**About this task:** Please give nothing except the number of lines in the records below that include the word "Before".

━━━━━━━━━━━━━━━━━━━━

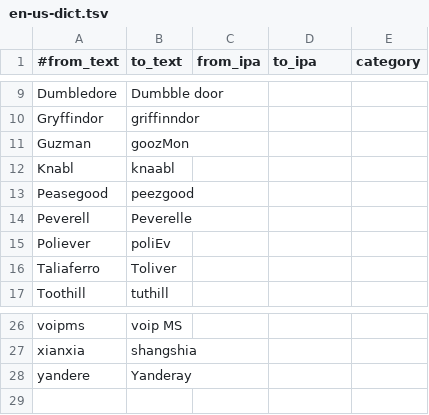
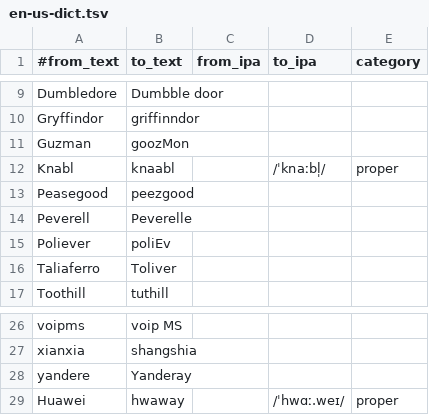
Before and after one commit to fastfinge/tgict, a TSV file: en-us-dict.tsv, drawn as a sheet; only a part is shown, gaps mark what is left out.

Commit message:
fixed Knabl and added Huawei now that we can use IPA in dictionaries.

```diff
--- a/en-us-dict.tsv
+++ b/en-us-dict.tsv
@@ -11,3 +11,3 @@ Gryffindor	griffinndor
 Guzman	goozMon
-Knabl	knaabl
+Knabl	knaabl		/ˈknaːbl̩/	proper
 Peasegood	peezgood
@@ -28 +28,2 @@ xianxia	shangshia
 yandere	Yanderay
+Huawei	hwaway		/ˈhwɑː.weɪ/	proper
```
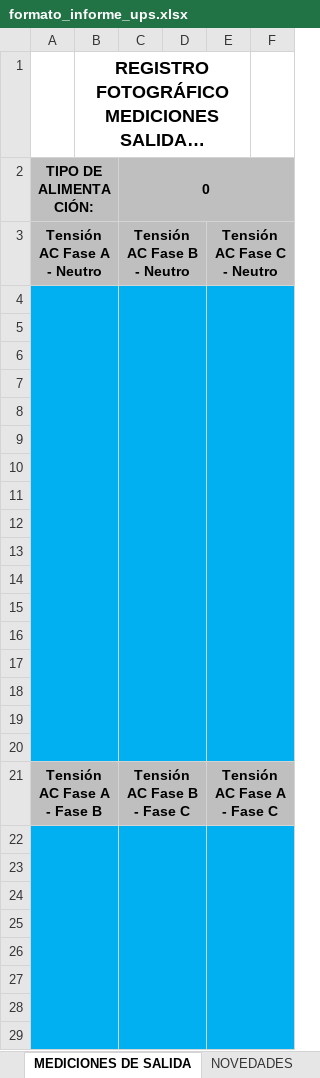
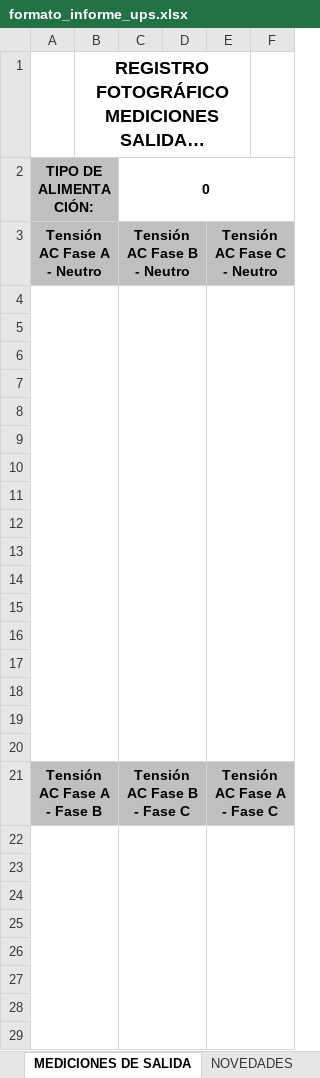
Before and after one commit to AnalistaCSA/app_generacion_informes, an Excel workbook: formato/formato_informe_ups.xlsx, sheet MEDICIONES DE SALIDA, drawn as a sheet; only a part is shown; long unchanged cells end in …; values as stored, in another font and other column widths than the file's, no borders; charts and pictures not drawn; the diff covers the shown part only; the diff names each change by its address in the sheet, - before the commit and + after, or states it on an @@ line.

```diff
--- a/formato/formato_informe_ups.xlsx (sheet MEDICIONES DE SALIDA)
+++ b/formato/formato_informe_ups.xlsx (sheet MEDICIONES DE SALIDA)
-C2 fill: #BFBFBF
+C2 fill: none
-A4:F20 fill: #00B0F0
+A4:F20 fill: none
-A22:F29 fill: #00B0F0
+A22:F29 fill: none
```
Also changed, not shown: 1 edited cell and cell formats elsewhere in this sheet, sheet DATOS GENERALES, sheet MEDICIONES DE ENTRADA, sheet EVIDENCIA DEL MANTENIMIENTO, charts or pictures, 1 other file.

━━━━━━━━━━━━━━━━━━━━

**Solution below:** 2